» WORK ITEM
Among the lines below, list those containing the string "Aumentar".

» AVAILABLE DATA
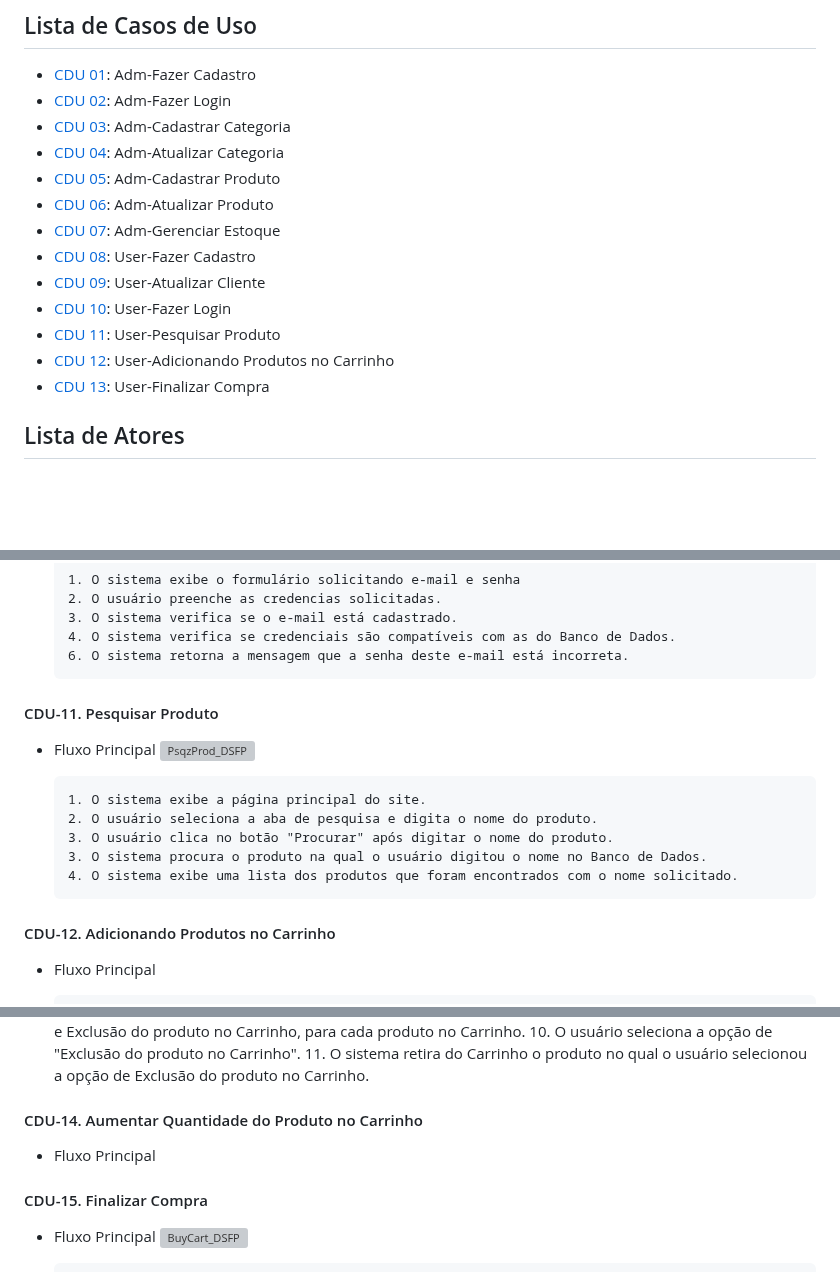
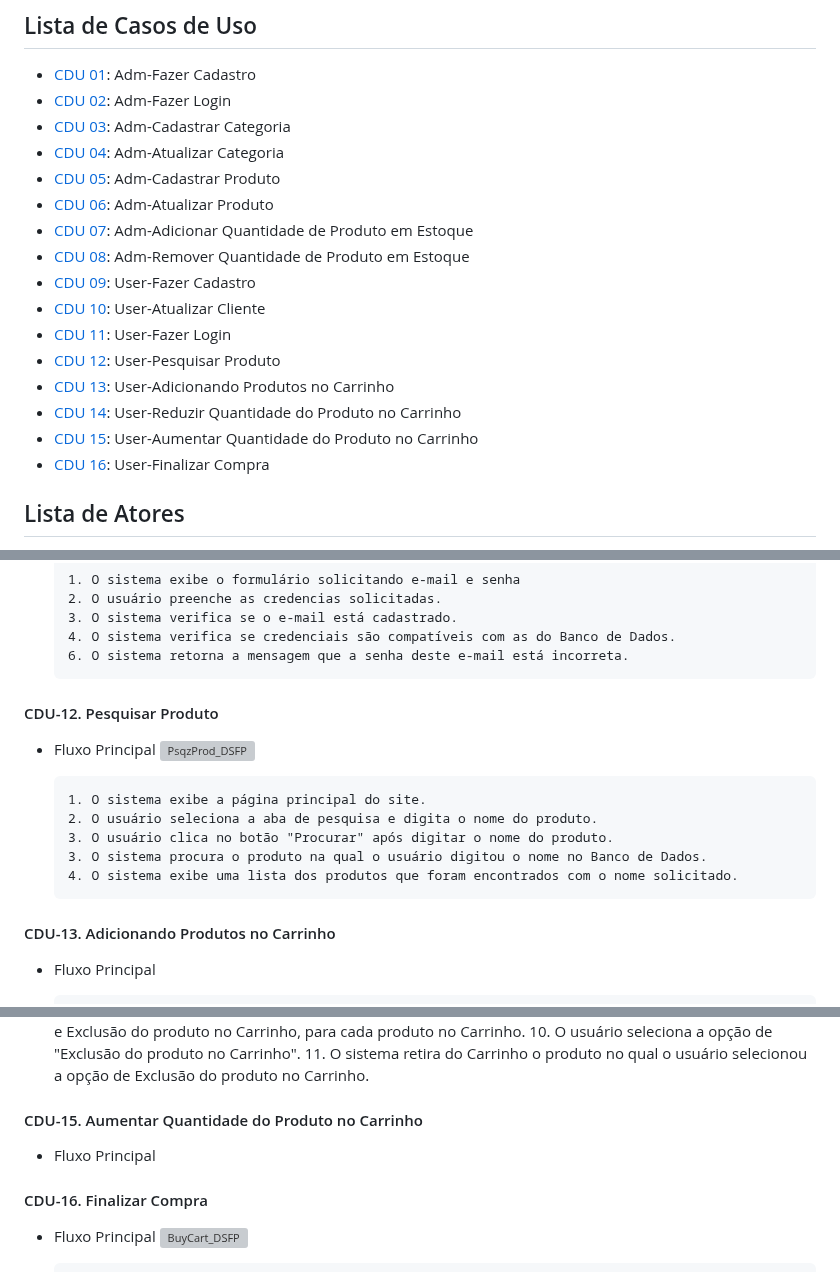
Before and after one commit to cp2-dc-info-projeto-final/pitchau, a Markdown page: docs/casos_de_usos.md, 3 parts joined by grey strips. Rendered like a GitHub page; blank space fills up the shorter version; grey boxes are pictures that could not be loaded.

```diff
--- a/docs/casos_de_usos.md
+++ b/docs/casos_de_usos.md
@@ -7,13 +7,16 @@
  - [CDU 04](#CDU-04-Atualizar-Categoria): Adm-Atualizar Categoria
  - [CDU 05](#CDU-05-Cadastrar-Produto): Adm-Cadastrar Produto
  - [CDU 06](#CDU-06-Atualizar-Produto): Adm-Atualizar Produto
- - [CDU 07](#CDU-07-Gerenciar-Estoque): Adm-Gerenciar Estoque
- - [CDU 08](#CDU-08-Fazer-Cadastro): User-Fazer Cadastro
- - [CDU 09](#CDU-09-Atualizar-Cliente): User-Atualizar Cliente
- - [CDU 10](#CDU-10-Fazer-Login): User-Fazer Login
- - [CDU 11](#CDU-11-Pesquisar-Produto): User-Pesquisar Produto
- - [CDU 12](#CDU-12-Adicionando-Produtos-no-Carrinho): User-Adicionando Produtos no Carrinho
- - [CDU 13](#CDU-13-Finalizar-Compra): User-Finalizar Compra
+ - [CDU 07](#CDU-07-Adicionar-Quantidade-de-Produto-em-Estoque): Adm-Adicionar Quantidade de Produto em Estoque
+ - [CDU 08](#CDU-08-Remover-Quantidade-de-Produto-em-Estoque): Adm-Remover Quantidade de Produto em Estoque
+ - [CDU 09](#CDU-09-Fazer-Cadastro): User-Fazer Cadastro
+ - [CDU 10](#CDU-10-Atualizar-Cliente): User-Atualizar Cliente
+ - [CDU 11](#CDU-11-Fazer-Login): User-Fazer Login
+ - [CDU 12](#CDU-12-Pesquisar-Produto): User-Pesquisar Produto
+ - [CDU 13](#CDU-13-Adicionando-Produtos-no-Carrinho): User-Adicionando Produtos no Carrinho
+ - [CDU 14](#CDU-14-Reduzir-Quantidade-do-Produto-no-Carrinho): User-Reduzir Quantidade do Produto no Carrinho
+ - [CDU 15](#CDU-15-Aumentar-Quantidade-do-Produto-no-Carrinho): User-Aumentar Quantidade do Produto no Carrinho
+ - [CDU 16](#CDU-16-Finalizar-Compra): User-Finalizar Compra
 
 ## Lista de Atores
  - [Cliente](#CDUs-Cliente)
@@ -297,7 +300,7 @@ Fluxo Alternativo A - Remoção maior que possível do estoque
        4. O sistema verifica se credenciais são compatíveis com as do Banco de Dados.
        6. O sistema retorna a mensagem que a senha deste e-mail está incorreta.
 
-#### CDU-11. Pesquisar Produto
+#### CDU-12. Pesquisar Produto
  - Fluxo Principal
 ![PsqzProd_DSFP](https://github.com/cp2-dc-info-projeto-final/pitchau/assets/95544072/1566e8ad-2ae8-4fde-aef6-84120507e715)
 
@@ -307,7 +310,7 @@ Fluxo Alternativo A - Remoção maior que possível do estoque
        3. O sistema procura o produto na qual o usuário digitou o nome no Banco de Dados.
        4. O sistema exibe uma lista dos produtos que foram encontrados com o nome solicitado.
 
-#### CDU-12. Adicionando Produtos no Carrinho
+#### CDU-13. Adicionando Produtos no Carrinho
  - Fluxo Principal
 
        1. O usuário seleciona um produto que deseje.
@@ -387,10 +390,10 @@ Fluxo Alternativo A - Remoção maior que possível do estoque
        11. O sistema retira do Carrinho o produto no qual o usuário selecionou a opção de Exclusão do produto no Carrinho.
 
 
-#### CDU-14. Aumentar Quantidade do Produto no Carrinho
+#### CDU-15. Aumentar Quantidade do Produto no Carrinho
  - Fluxo Principal
 
-#### CDU-15. Finalizar Compra
+#### CDU-16. Finalizar Compra
  - Fluxo Principal
 ![BuyCart_DSFP](https://github.com/cp2-dc-info-projeto-final/pitchau/assets/95544072/3846e652-8336-4407-8e32-2874504c9d92)
 
```
Also changed, not shown: other parts of docs/casos_de_usos.md (+5 -5 lines).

» REPLY TO THE EXERCISE
+ - [CDU 15](#CDU-15-Aumentar-Quantidade-do-Produto-no-Carrinho): User-Aumentar Quantidade do Produto no Carrinho
-#### CDU-14. Aumentar Quantidade do Produto no Carrinho
+#### CDU-15. Aumentar Quantidade do Produto no Carrinho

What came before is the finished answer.